§ **THE TASK**: Which lines of the records below contain the word "fichier"? Show each one.

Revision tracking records
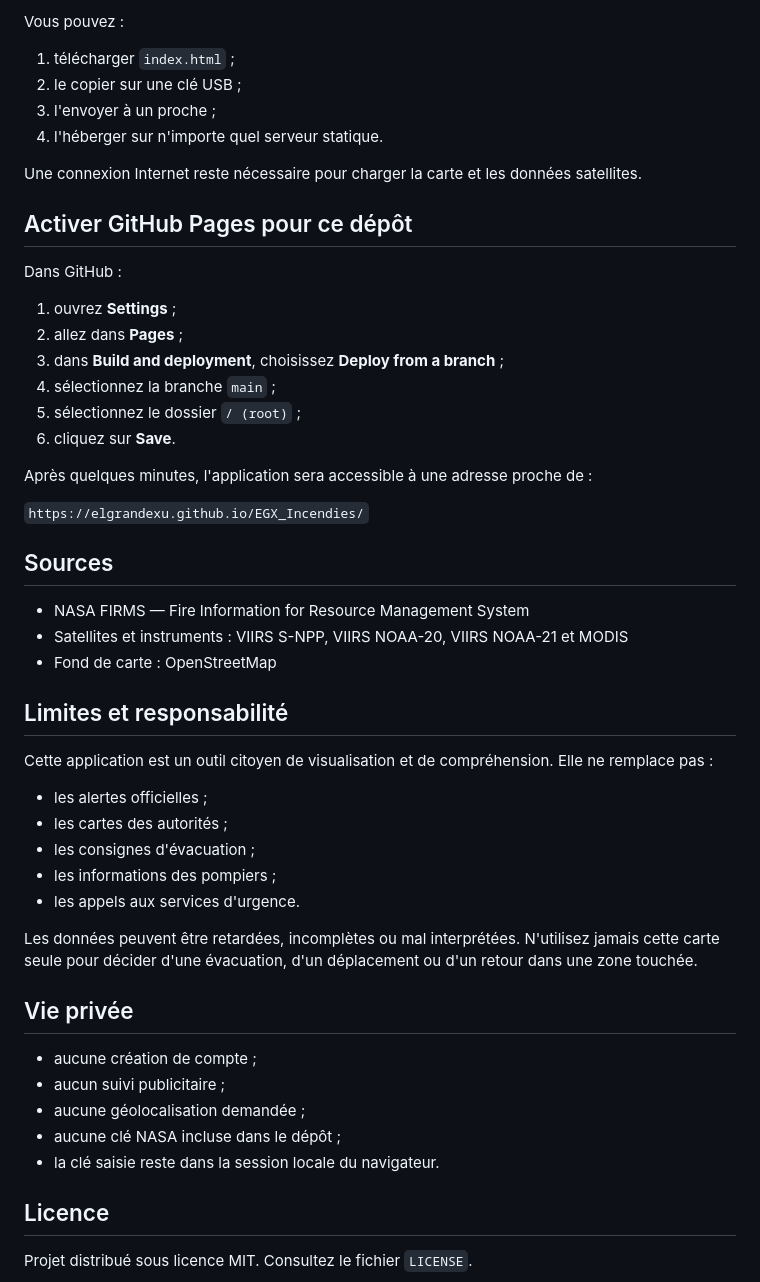
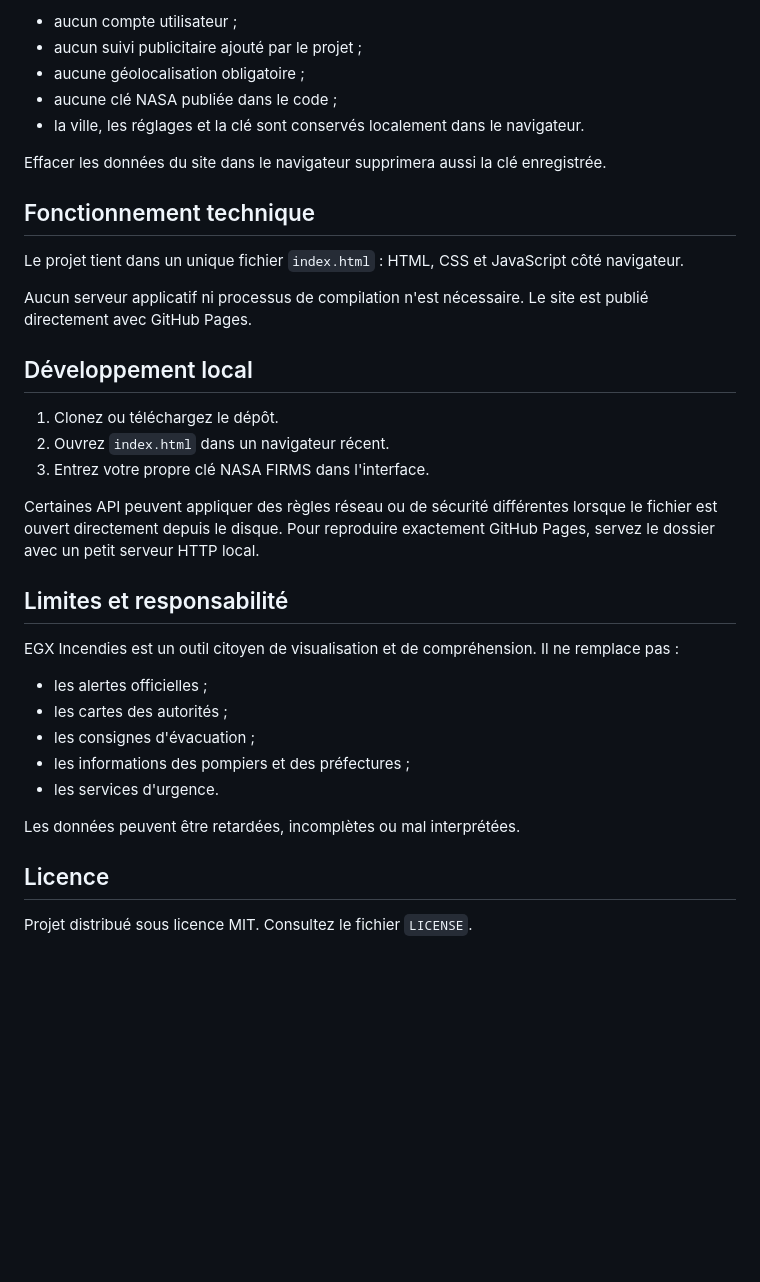
Before and after one commit to ElGrandeXu/EGX_Incendies, a Markdown page: README.md, the part around one of its changes. GitHub-like rendering; blank space fills up the shorter version.

```diff
--- a/README.md
+++ b/README.md
@@ -114,53 +134,37 @@ Le projet tient dans un seul fichier HTML.
 
-Vous pouvez :
+- aucun compte utilisateur ;
+- aucun suivi publicitaire ajouté par le projet ;
+- aucune géolocalisation obligatoire ;
+- aucune clé NASA publiée dans le code ;
+- la ville, les réglages et la clé sont conservés localement dans le navigateur.
 
-1. télécharger `index.html` ;
-2. le copier sur une clé USB ;
-3. l'envoyer à un proche ;
-4. l'héberger sur n'importe quel serveur statique.
+Effacer les données du site dans le navigateur supprimera aussi la clé enregistrée.
 
-Une connexion Internet reste nécessaire pour charger la carte et les données satellites.
+## Fonctionnement technique
 
-## Activer GitHub Pages pour ce dépôt
+Le projet tient dans un unique fichier `index.html` : HTML, CSS et JavaScript côté navigateur.
 
-Dans GitHub :
+Aucun serveur applicatif ni processus de compilation n'est nécessaire. Le site est publié directement avec GitHub Pages.
 
-1. ouvrez **Settings** ;
-2. allez dans **Pages** ;
-3. dans **Build and deployment**, choisissez **Deploy from a branch** ;
-4. sélectionnez la branche `main` ;
-5. sélectionnez le dossier `/ (root)` ;
-6. cliquez sur **Save**.
+## Développement local
 
-Après quelques minutes, l'application sera accessible à une adresse proche de :
+1. Clonez ou téléchargez le dépôt.
+2. Ouvrez `index.html` dans un navigateur récent.
+3. Entrez votre propre clé NASA FIRMS dans l'interface.
 
-`https://elgrandexu.github.io/EGX_Incendies/`
-
-## Sources
-
-- NASA FIRMS — Fire Information for Resource Management System
-- Satellites et instruments : VIIRS S-NPP, VIIRS NOAA-20, VIIRS NOAA-21 et MODIS
-- Fond de carte : OpenStreetMap
+Certaines API peuvent appliquer des règles réseau ou de sécurité différentes lorsque le fichier est ouvert directement depuis le disque. Pour reproduire exactement GitHub Pages, servez le dossier avec un petit serveur HTTP local.
 
 ## Limites et responsabilité
 
-Cette application est un outil citoyen de visualisation et de compréhension. Elle ne remplace pas :
+EGX Incendies est un outil citoyen de visualisation et de compréhension. Il ne remplace pas :
 
 - les alertes officielles ;
 - les cartes des autorités ;
 - les consignes d'évacuation ;
-- les informations des pompiers ;
-- les appels aux services d'urgence.
+- les informations des pompiers et des préfectures ;
+- les services d'urgence.
 
-Les données peuvent être retardées, incomplètes ou mal interprétées. N'utilisez jamais cette carte seule pour décider d'une évacuation, d'un déplacement ou d'un retour dans une zone touchée.
-
-## Vie privée
-
-- aucune création de compte ;
-- aucun suivi publicitaire ;
-- aucune géolocalisation demandée ;
-- aucune clé NASA incluse dans le dépôt ;
-- la clé saisie reste dans la session locale du navigateur.
+Les données peuvent être retardées, incomplètes ou mal interprétées.
 
 ## Licence
 
```
Also changed, not shown: other parts of README.md (+93 -73 lines).
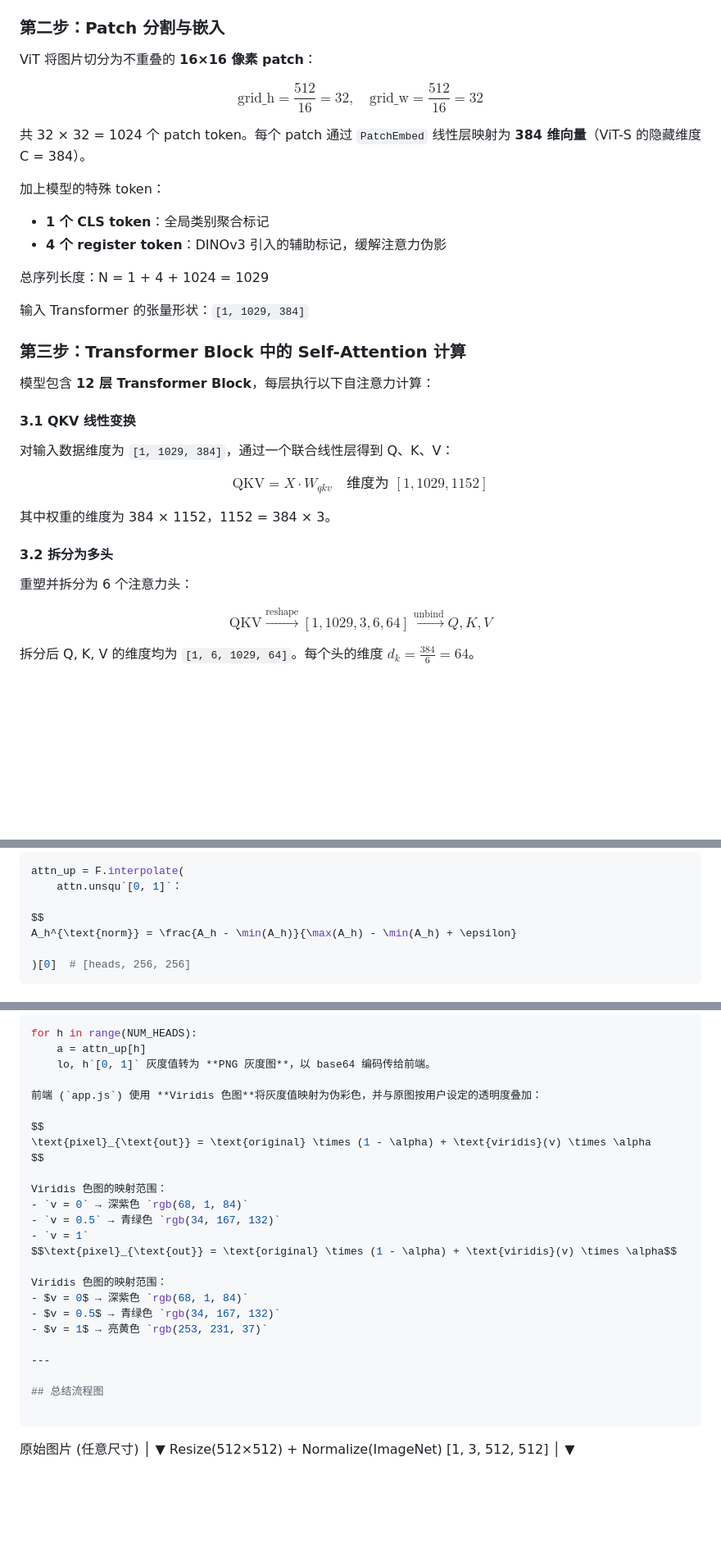
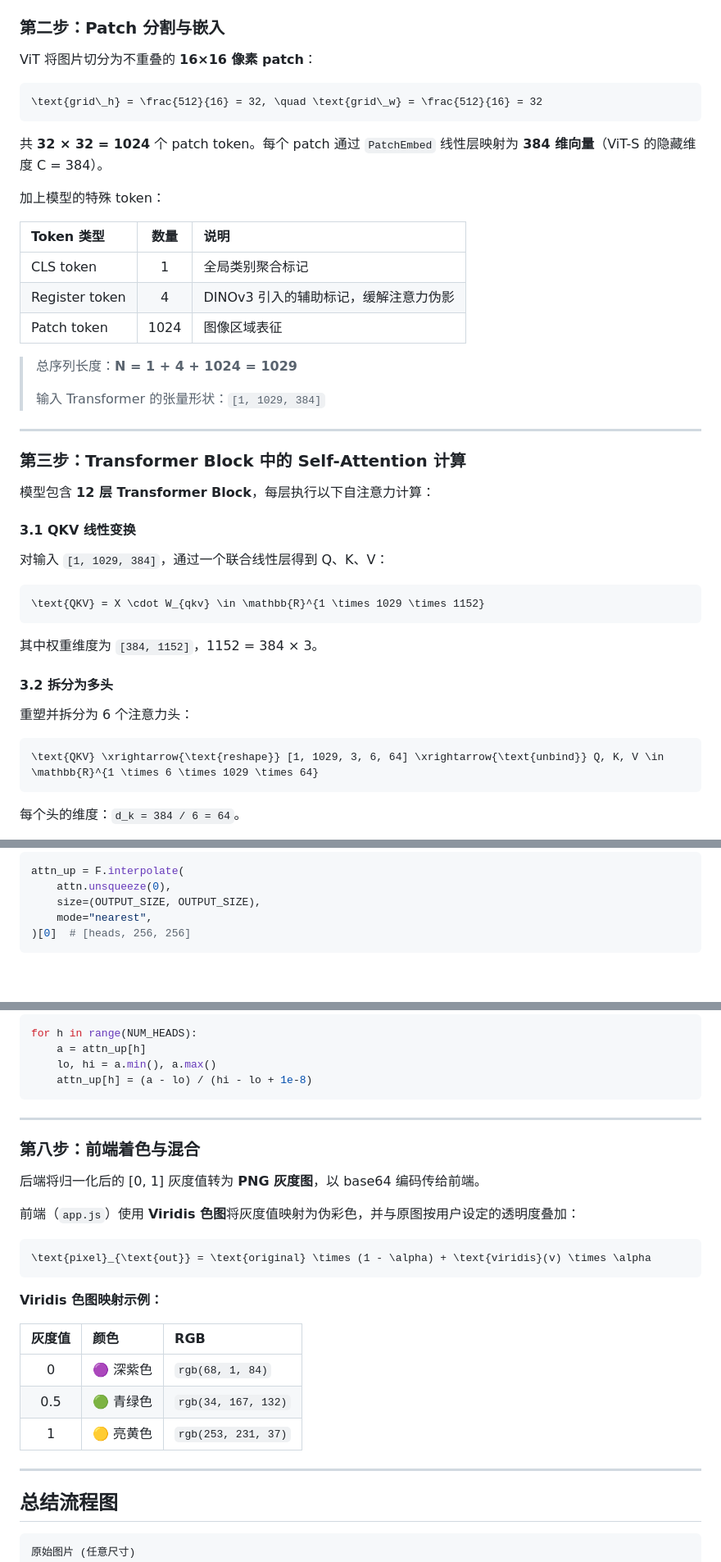
Before and after one commit to Y-chen3164553757/vit-attention-app, a Markdown page: ATTENTION_EXTRACTION.md, 3 parts joined by grey strips. Shown at 82% size. Rendered like a GitHub page; folded sections open; blank space fills up the shorter version.

Commit message:
docs: rewrite attention extraction guide with improved readability

````diff
--- a/ATTENTION_EXTRACTION.md
+++ b/ATTENTION_EXTRACTION.md
@@ -35,19 +42,25 @@ transform = v2.Compose([
 
 ViT 将图片切分为不重叠的 **16×16 像素 patch**：
 
-$$
+```math
 \text{grid\_h} = \frac{512}{16} = 32, \quad \text{grid\_w} = \frac{512}{16} = 32
-$$
+```
 
-共 32 × 32 = 1024 个 patch token。每个 patch 通过 `PatchEmbed` 线性层映射为 **384 维向量**（ViT-S 的隐藏维度 C = 384）。
+共 **32 × 32 = 1024** 个 patch token。每个 patch 通过 `PatchEmbed` 线性层映射为 **384 维向量**（ViT-S 的隐藏维度 C = 384）。
 
 加上模型的特殊 token：
-- **1 个 CLS token**：全局类别聚合标记
-- **4 个 register token**：DINOv3 引入的辅助标记，缓解注意力伪影
 
-总序列长度：N = 1 + 4 + 1024 = 1029
+| Token 类型 | 数量 | 说明 |
+|:---|:---:|:---|
+| CLS token | 1 | 全局类别聚合标记 |
+| Register token | 4 | DINOv3 引入的辅助标记，缓解注意力伪影 |
+| Patch token | 1024 | 图像区域表征 |
 
-输入 Transformer 的张量形状：`[1, 1029, 384]`
+> 总序列长度：**N = 1 + 4 + 1024 = 1029**
+>
+> 输入 Transformer 的张量形状：`[1, 1029, 384]`
+
+---
 
 ### 第三步：Transformer Block 中的 Self-Attention 计算
 
@@ -55,21 +68,21 @@ $$
 
 #### 3.1 QKV 线性变换
 
-对输入数据维度为 `[1, 1029, 384]`，通过一个联合线性层得到 Q、K、V：
+对输入 `[1, 1029, 384]`，通过一个联合线性层得到 Q、K、V：
 
-$$
-\text{QKV} = X \cdot W_{qkv} \quad \text{维度为 } [1, 1029, 1152]
-$$
+```math
+\text{QKV} = X \cdot W_{qkv} \in \mathbb{R}^{1 \times 1029 \times 1152}
+```
 
-其中权重的维度为 384 × 1152，1152 = 384 × 3。
+其中权重维度为 `[384, 1152]`，1152 = 384 × 3。
 
 #### 3.2 拆分为多头
 
 重塑并拆分为 6 个注意力头：
 
-$$
-\text{QKV} \xrightarrow{\text{reshape}} [1, 1029, 3, 6, 64] \xrightarrow{\text{unbind}} Q, K, V
-$$
+```math
+\text{QKV} \xrightarrow{\text{reshape}} [1, 1029, 3, 6, 64] \xrightarrow{\text{unbind}} Q, K, V \in \mathbb{R}^{1 \times 6 \times 1029 \times 64}
+```
 
-拆分后 Q, K, V 的维度均为 `[1, 6, 1029, 64]`。每个头的维度 $d_k = \frac{384}{6} = 64$。
+每个头的维度：`d_k = 384 / 6 = 64`。
 
@@ -172,11 +202,9 @@ $$[6, 32, 32] \xrightarrow{\text{nearest interpolate}} [6, 256, 256]$$
 
 ```python
 attn_up = F.interpolate(
-    attn.unsqu`[0, 1]`：
-
-$$
-A_h^{\text{norm}} = \frac{A_h - \min(A_h)}{\max(A_h) - \min(A_h) + \epsilon}
-
+    attn.unsqueeze(0),
+    size=(OUTPUT_SIZE, OUTPUT_SIZE),
+    mode="nearest",
 )[0]  # [heads, 256, 256]
 ```
 
@@ -193,30 +228,37 @@ $$A_h^{\text{norm}} = \frac{A_h - \min(A_h)}{\max(A_h) - \min(A_h) + \epsilon}$$
 ```python
 for h in range(NUM_HEADS):
     a = attn_up[h]
-    lo, h`[0, 1]` 灰度值转为 **PNG 灰度图**，以 base64 编码传给前端。
+    lo, hi = a.min(), a.max()
+    attn_up[h] = (a - lo) / (hi - lo + 1e-8)
+```
 
-前端 (`app.js`) 使用 **Viridis 色图**将灰度值映射为伪彩色，并与原图按用户设定的透明度叠加：
+</details>
 
-$$
+---
+
+### 第八步：前端着色与混合
+
+后端将归一化后的 [0, 1] 灰度值转为 **PNG 灰度图**，以 base64 编码传给前端。
+
+前端（`app.js`）使用 **Viridis 色图**将灰度值映射为伪彩色，并与原图按用户设定的透明度叠加：
+
+```math
 \text{pixel}_{\text{out}} = \text{original} \times (1 - \alpha) + \text{viridis}(v) \times \alpha
-$$
+```
 
-Viridis 色图的映射范围：
-- `v = 0` → 深紫色 `rgb(68, 1, 84)`
-- `v = 0.5` → 青绿色 `rgb(34, 167, 132)`
-- `v = 1`
-$$\text{pixel}_{\text{out}} = \text{original} \times (1 - \alpha) + \text{viridis}(v) \times \alpha$$
+**Viridis 色图映射示例：**
 
-Viridis 色图的映射范围：
-- $v = 0$ → 深紫色 `rgb(68, 1, 84)`
-- $v = 0.5$ → 青绿色 `rgb(34, 167, 132)`
-- $v = 1$ → 亮黄色 `rgb(253, 231, 37)`
+| 灰度值 | 颜色 | RGB |
+|:---:|:---|:---|
+| 0 | 🟣 深紫色 | `rgb(68, 1, 84)` |
+| 0.5 | 🟢 青绿色 | `rgb(34, 167, 132)` |
+| 1 | 🟡 亮黄色 | `rgb(253, 231, 37)` |
 
 ---
 
 ## 总结流程图
 
-```
+```text
 原始图片 (任意尺寸)
     │
     ▼ Resize(512×512) + Normalize(ImageNet)
````
Also changed, not shown: other parts of ATTENTION_EXTRACTION.md (+87 -54 lines).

§ **ANSWER SPACE**:
@@ -114,53 +134,37 @@ Le projet tient dans un seul fichier HTML.
+Le projet tient dans un unique fichier `index.html` : HTML, CSS et JavaScript côté navigateur.
+Certaines API peuvent appliquer des règles réseau ou de sécurité différentes lorsque le fichier est ouvert directement depuis le disque. Pour reproduire exactement GitHub Pages, servez le dossier avec un petit serveur HTTP local.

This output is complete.